(Before-and-after change records)
-.-.-

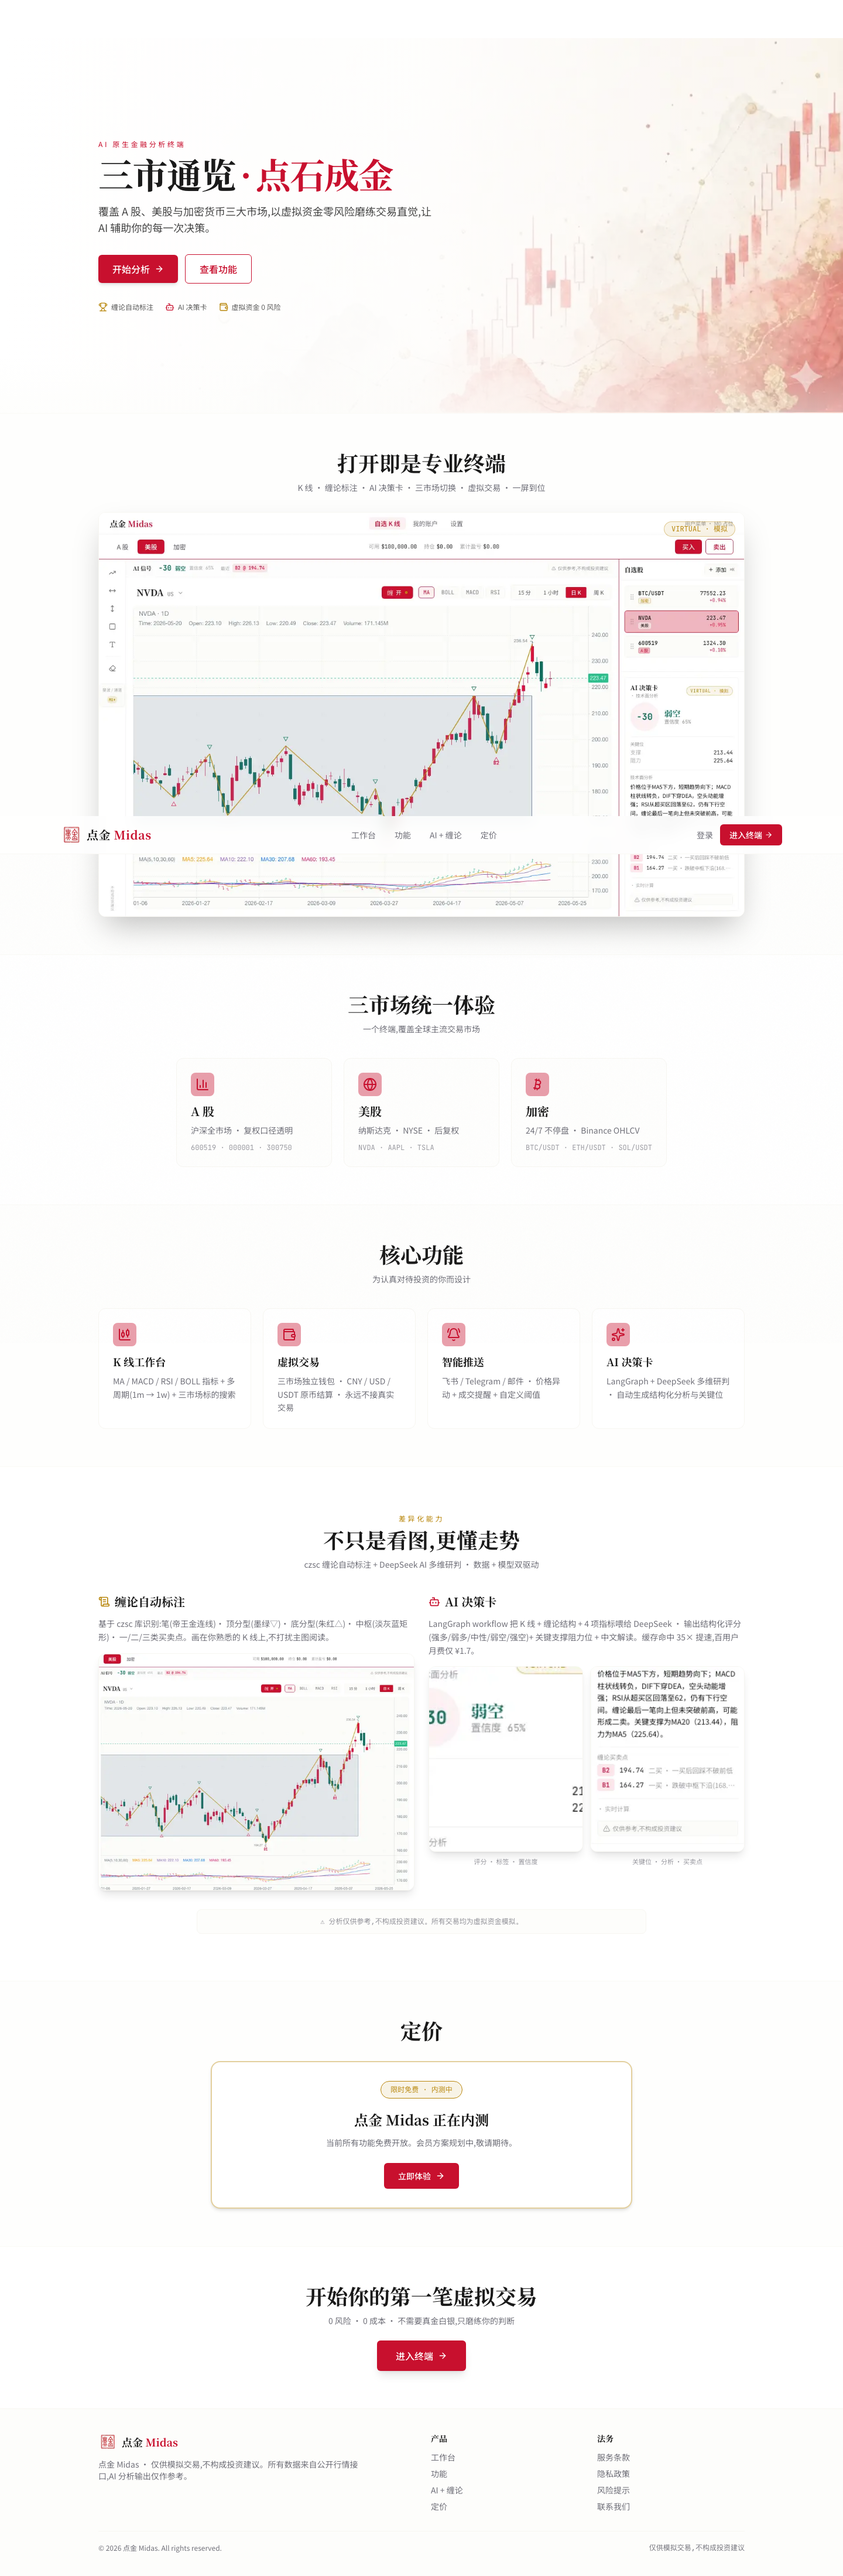
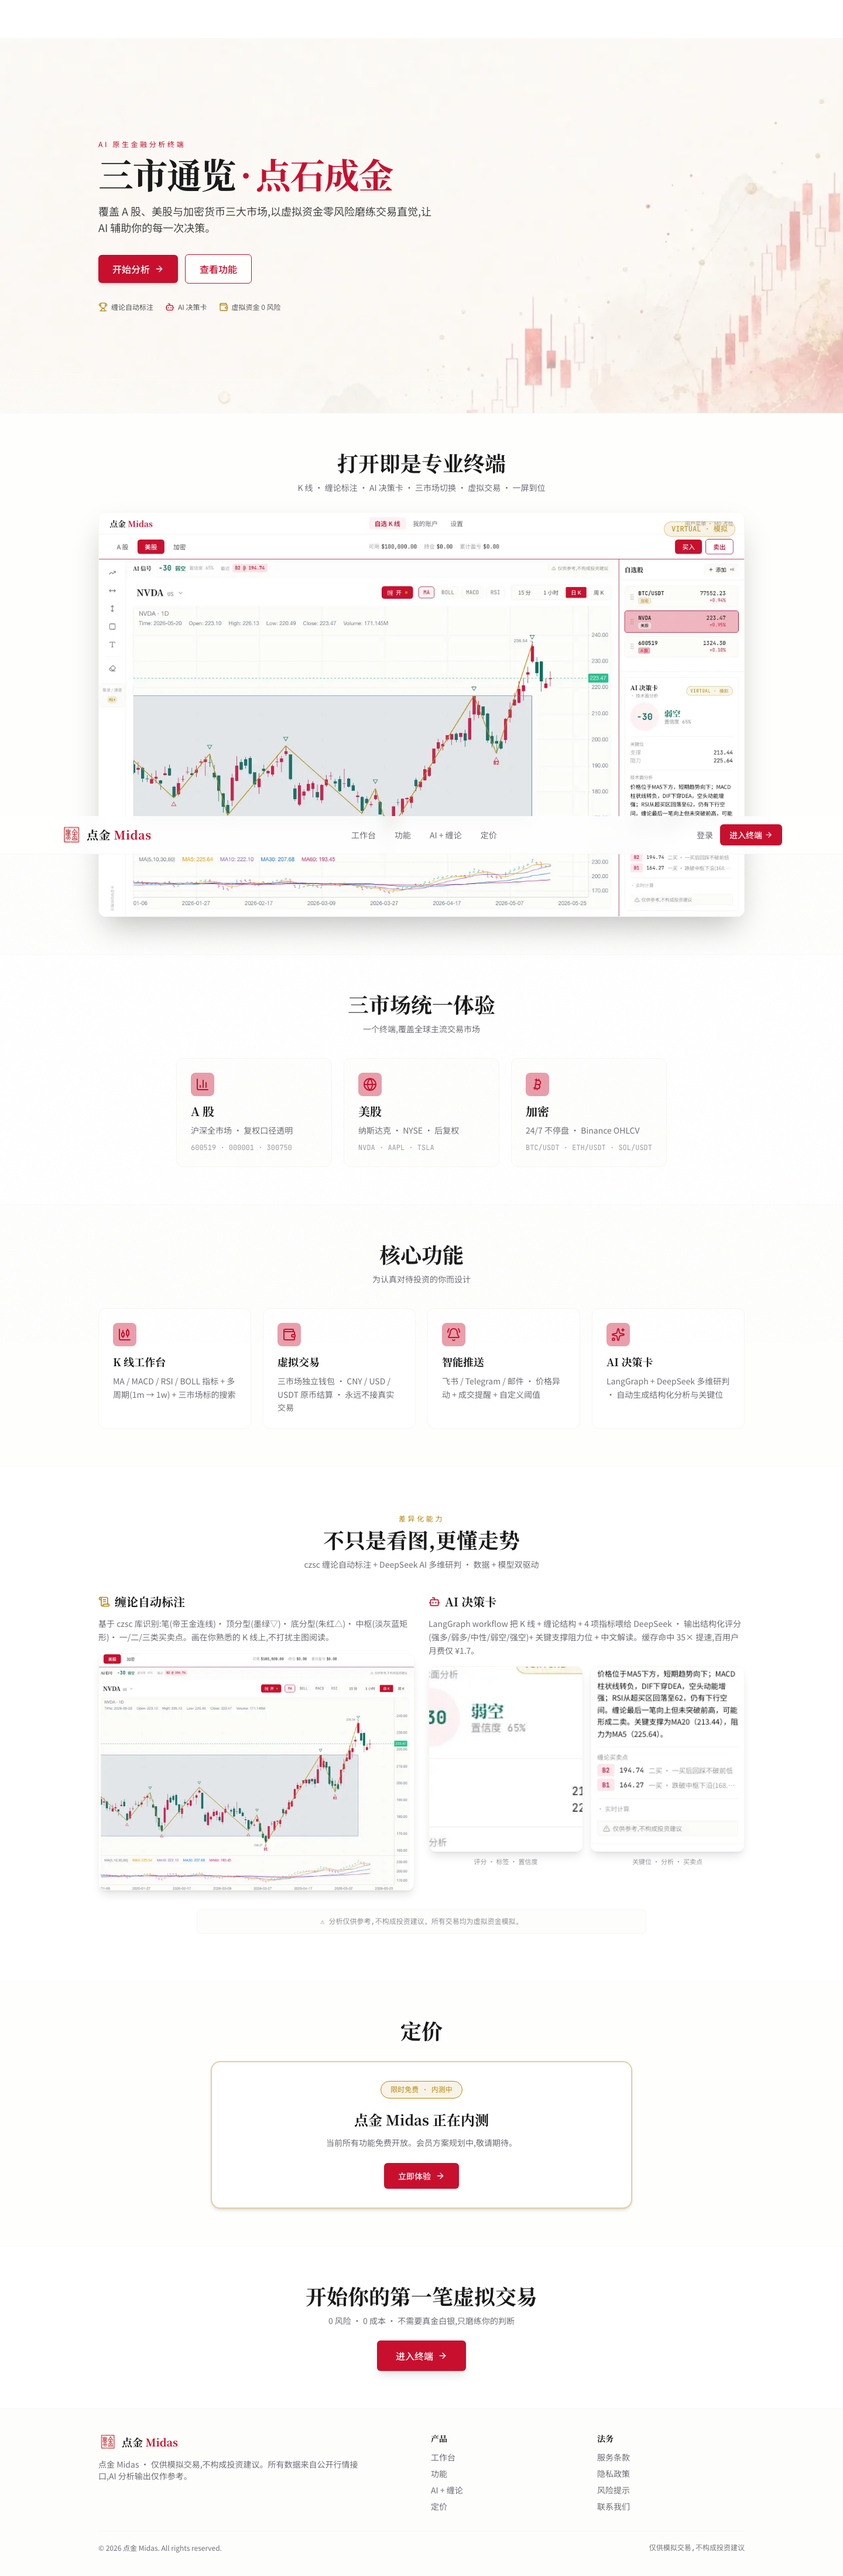
[Task M1-E v4] Hero 背景按 Manus 原版重做 · opacity 60% 居中铺满 · 去左侧遮罩
产品负责人 2026-05-21 v4 调整 · 参考 Manus 原版 Hero 实现方式。

问题(v3):
  · 背景图 object-position right 偏右 · 左空右浓 · 视觉重心不平衡
  · 米白渐变遮罩盖住左侧保对比度 · 是「治标」做法 · 图的清雅感被遮掉一半

Manus 原版做法(产品负责人提供参考):
  · absolute inset-0 + bg-cover bg-center · 等比覆盖 + 居中
  · opacity-60 · 背景图整体半透明 · 文字浮上去天然可读 · 不依赖遮罩

按这个重写:
  · Hero <Image fill className="object-cover object-center opacity-60" />
       · 居中铺满整个 Hero · 不再偏右
  · 移除左→右 米白渐变遮罩(from-background → transparent)
  · 保留底部柔和过渡到 cream(避免硬切到下一区)
  · 文字层不变 · 浮在半透明水墨之上 · 对比度由 opacity 保证

视觉效果:水墨像「宣纸上的淡墨」均匀铺满整个 Hero · 文字清晰浮于其上 ·
不再是「图是右边一块、字靠遮罩」的关系。

自验:
  · pnpm build · / 仍 SSG · 6.04 kB First Load
  · docker compose web 重建 · 真实访问
  · 重新截图:hero 区水墨均匀分布 · 视觉重心平衡 · 文字清晰
  · 整页归档:hero 与下一区 showcase 之间过渡自然

红线:不碰部署 / OAuth · 视觉严守白底中国红 · 截图真实完整态。

Changed region(s): [[0.75, 0.0312, 1.0, 0.1869], [0.625, 0.0935, 0.6875, 0.1558]]

diff --git a/apps/web/app/page.tsx b/apps/web/app/page.tsx
@@ -129,32 +129,29 @@ function Hero() {
   return (
     <section className="relative isolate overflow-hidden">
       {/*
-        全幅水墨背景 · 产品负责人 2026-05-21 v3 调整。
-        - hero-bg.png 用 next/image fill 模式 · object-cover 铺满 · 焦点偏右(水墨主体在右下)
-        - 不裁切变形 · 仅 cover · 手机上 object-position 偏右下保证文字区干净
+        全幅水墨背景 · 产品负责人 2026-05-21 v4 调整(参考 Manus 原版)。
+        关键三点:
+        - absolute inset-0 + bg-cover + bg-center · 图片等比铺满 + 居中(不偏右)
+        - opacity-60 · 背景图整体半透明 · 文字浮上去天然可读 · 不靠遮罩
+        - 米白页面背景透过半透明水墨 · 像"宣纸上的淡墨"均匀铺在 Hero
       */}
       <Image
         src="/brand/hero-bg.png"
         alt=""
         fill
         priority
-        className="object-cover object-right md:object-right-bottom"
+        className="object-cover object-center opacity-60"
         sizes="100vw"
         aria-hidden
       />
 
       {/*
-        左→右 渐变遮罩 · 米白半透明渐变到完全透明
-        · 文字所在左侧 75% 透明度高(对比度足) · 右侧让水墨自然露出
+        底部柔和过渡到下一区(showcase 的 cream 背景)· 避免硬切 · 保留
+        · 左侧米白遮罩已去掉 · 用 opacity 解决对比度问题
       */}
       <div
         aria-hidden
-        className="absolute inset-0 bg-gradient-to-r from-background via-background/85 to-transparent"
-      />
-      {/* 底部柔和过渡到下一区(showcase 的 cream 背景)· 避免硬切 */}
-      <div
-        aria-hidden
-        className="absolute inset-x-0 bottom-0 h-24 bg-gradient-to-b from-transparent to-cream/40"
+        className="absolute inset-x-0 bottom-0 h-20 bg-gradient-to-b from-transparent to-cream/40"
       />
 
       <div className="relative mx-auto flex min-h-[560px] max-w-6xl items-center px-6 py-20 lg:min-h-[640px] lg:py-28">
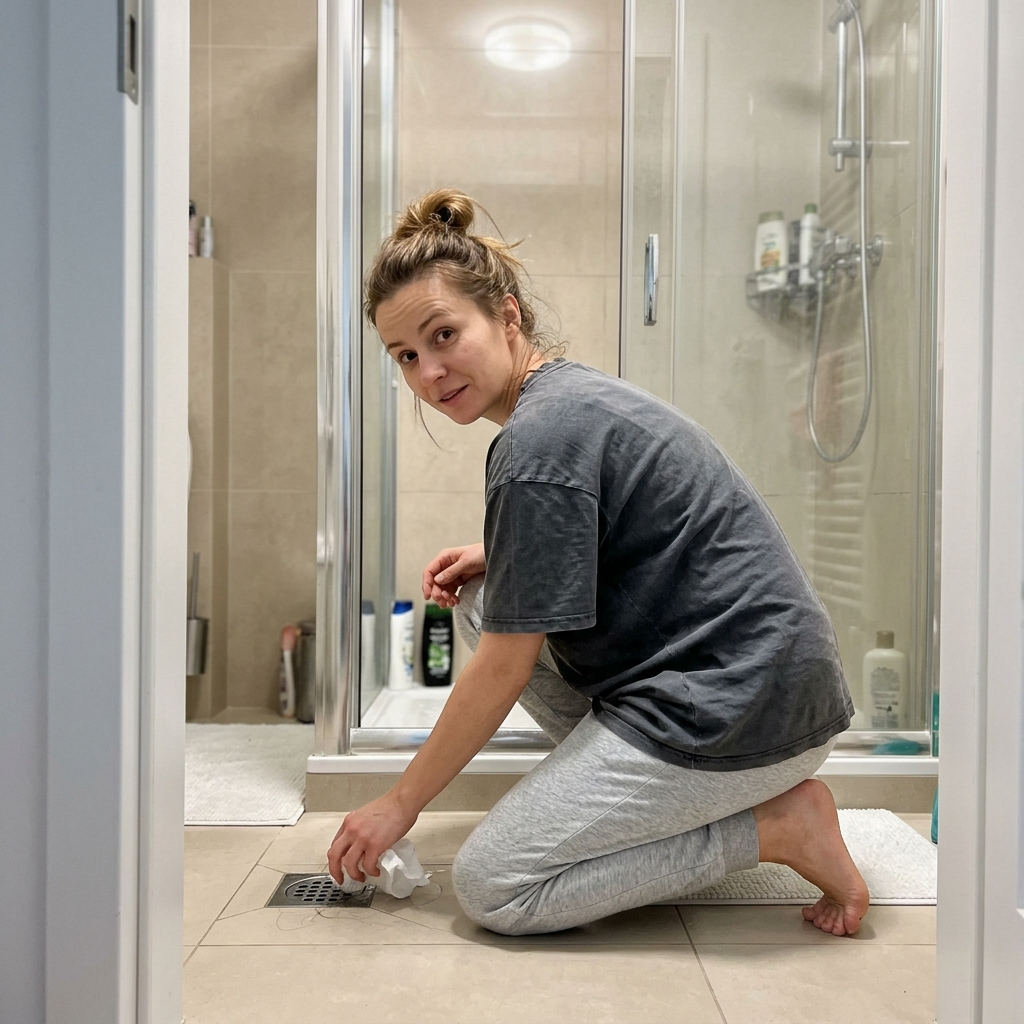
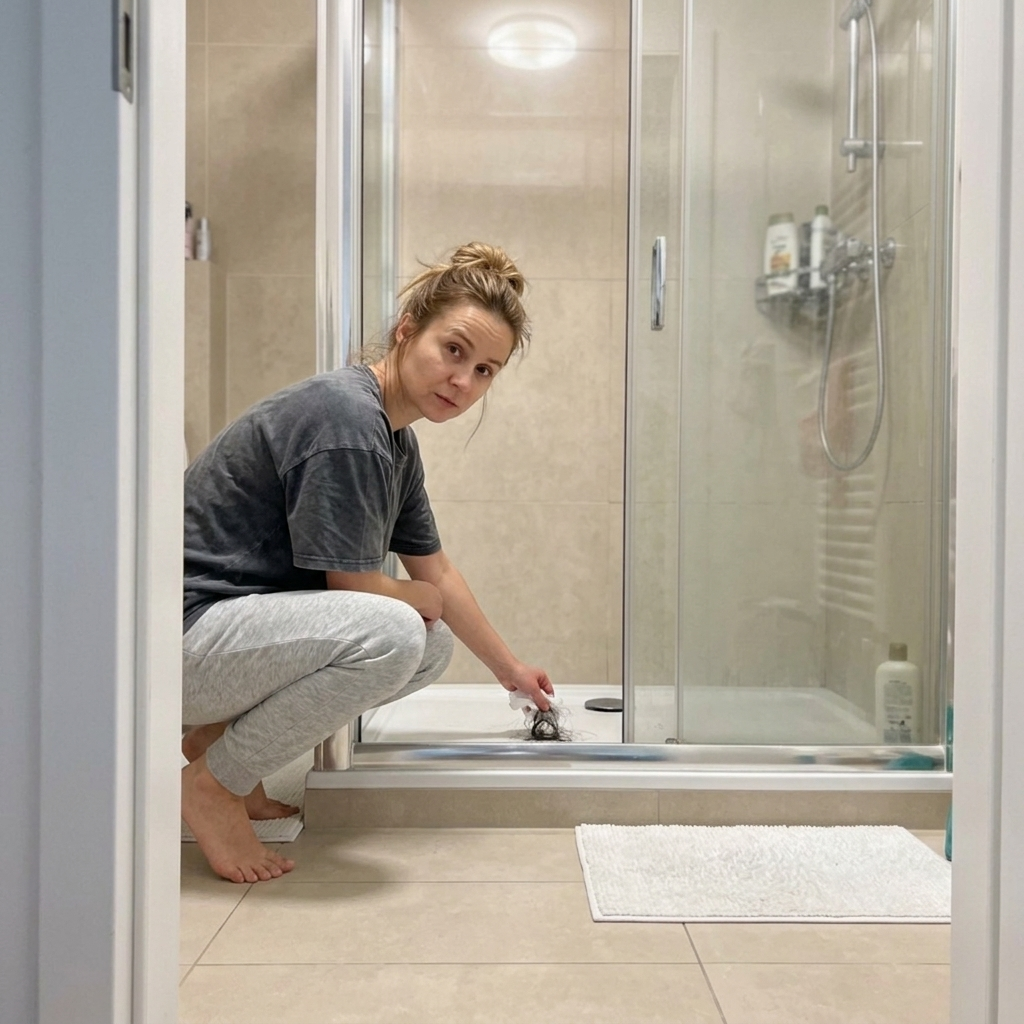
feat(sardian-pl): fix K2_V3 shower drain inside brodzik & add 3 Istanbul Hagia Sophia / brochure photos for K3

diff --git a/lib/sardian-pl.ts b/lib/sardian-pl.ts
@@ -623,6 +623,40 @@ export const SARDIAN_IMAGE_LIBRARY: SardianImageAsset[] = [
     "source": "ai",
     "angleId": "sardian_nd_c5"
   }
+,
+  {
+    "id": "K3_TURCJA_HAGIA_SOPHIA_BROSZURA",
+    "url": "/sardian-pl-images/K3_TURCJA_HAGIA_SOPHIA_BROSZURA.jpg",
+    "imageHash": "",
+    "label": "K3_V1 · Stambuł Hagia Sophia + broszura „STAMBUŁ HAIR CLINIC — 17 000 ZŁ”",
+    "adsetOrigin": "Kąt 3: Szwagier Turcja 17 000 zł",
+    "adOrigin": "K3_TURCJA_HAGIA_SOPHIA_BROSZURA",
+    "aspectRatio": "1:1 (1024x1024)",
+    "source": "ai",
+    "angleId": "sardian_k3_v1"
+  },
+  {
+    "id": "K3_TURCJA_BROSZURA_STAMBUL",
+    "url": "/sardian-pl-images/K3_TURCJA_BROSZURA_STAMBUL.jpg",
+    "imageHash": "",
+    "label": "K3 · Broszura „PRZESZCZEP WŁOSÓW STAMBUŁ 17 000 ZŁ” + polski paszport + SARDIAN",
+    "adsetOrigin": "Kąt 3: Szwagier Turcja 17 000 zł",
+    "adOrigin": "K3_TURCJA_BROSZURA_STAMBUL",
+    "aspectRatio": "1:1 (1024x1024)",
+    "source": "ai",
+    "angleId": "sardian_k3_v1"
+  },
+  {
+    "id": "K3_TURCJA_HAGIA_SOPHIA_WIDOK",
+    "url": "/sardian-pl-images/K3_TURCJA_HAGIA_SOPHIA_WIDOK.jpg",
+    "imageHash": "",
+    "label": "K3 · Stambuł Hagia Sophia (widok z ulicy z telefonu turysty)",
+    "adsetOrigin": "Kąt 3: Szwagier Turcja 17 000 zł",
+    "adOrigin": "K3_TURCJA_HAGIA_SOPHIA_WIDOK",
+    "aspectRatio": "1:1 (1024x1024)",
+    "source": "ai",
+    "angleId": "sardian_k3_v1"
+  }
 ];
 
 export const SARDIAN_PRESET_ANGLES: SardianAnglePreset[] = [
@@ -742,8 +776,8 @@ export const SARDIAN_PRESET_ANGLES: SardianAnglePreset[] = [
     "recommendedFanpageName": "Pokonać Łysienie — Historie i Testy",
     "vocTrigger": "Mój szwagier wydał 17 000 zł na przeszczep w Turcji. Po roku zapytał mnie, co zrobiłem z włosami",
     "mechanismCore": "Stary Winner Desire (ROAS 2.82): 70-80% uśpionych cebulek żyje pod skórą + 92 szampony (96% robi 0 z 3 rzeczy) + Formuła 3 z 3 (Rdest 90% vs 70% minoksydyl, Żeń-szeń + mentol, Biota Orientalis)",
-    "defaultImageId": "K3_V1_TRICHOSCOPE_KAMERA_CEBULKI",
-    "defaultImageUrl": "/sardian-pl-images/K3_V1_TRICHOSCOPE_KAMERA_CEBULKI.jpg",
+    "defaultImageId": "K3_TURCJA_HAGIA_SOPHIA_BROSZURA",
+    "defaultImageUrl": "/sardian-pl-images/K3_TURCJA_HAGIA_SOPHIA_BROSZURA.jpg",
     "defaultImageHash": ""
   },
   {

diff --git a/app/api/sardian-pl/route.ts b/app/api/sardian-pl/route.ts
@@ -23,7 +23,7 @@ import {
 
 export const maxDuration = 300;
 
-const STATE_KEY = 'sardian-pl-v6-39-photos-batch-gen';
+const STATE_KEY = 'sardian-pl-v7-42-photos-turcja-brodzik';
 
 interface SardianPlLibraryState {
   ads: SardianPlGeneratedAd[];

-.-.-

Task requirements »
List the lines of the entries that include "center".

Solution »
  · absolute inset-0 + bg-cover bg-center · 等比覆盖 + 居中
  · Hero <Image fill className="object-cover object-center opacity-60" />
+        - absolute inset-0 + bg-cover + bg-center · 图片等比铺满 + 居中(不偏右)
+        className="object-cover object-center opacity-60"
       <div className="relative mx-auto flex min-h-[560px] max-w-6xl items-center px-6 py-20 lg:min-h-[640px] lg:py-28">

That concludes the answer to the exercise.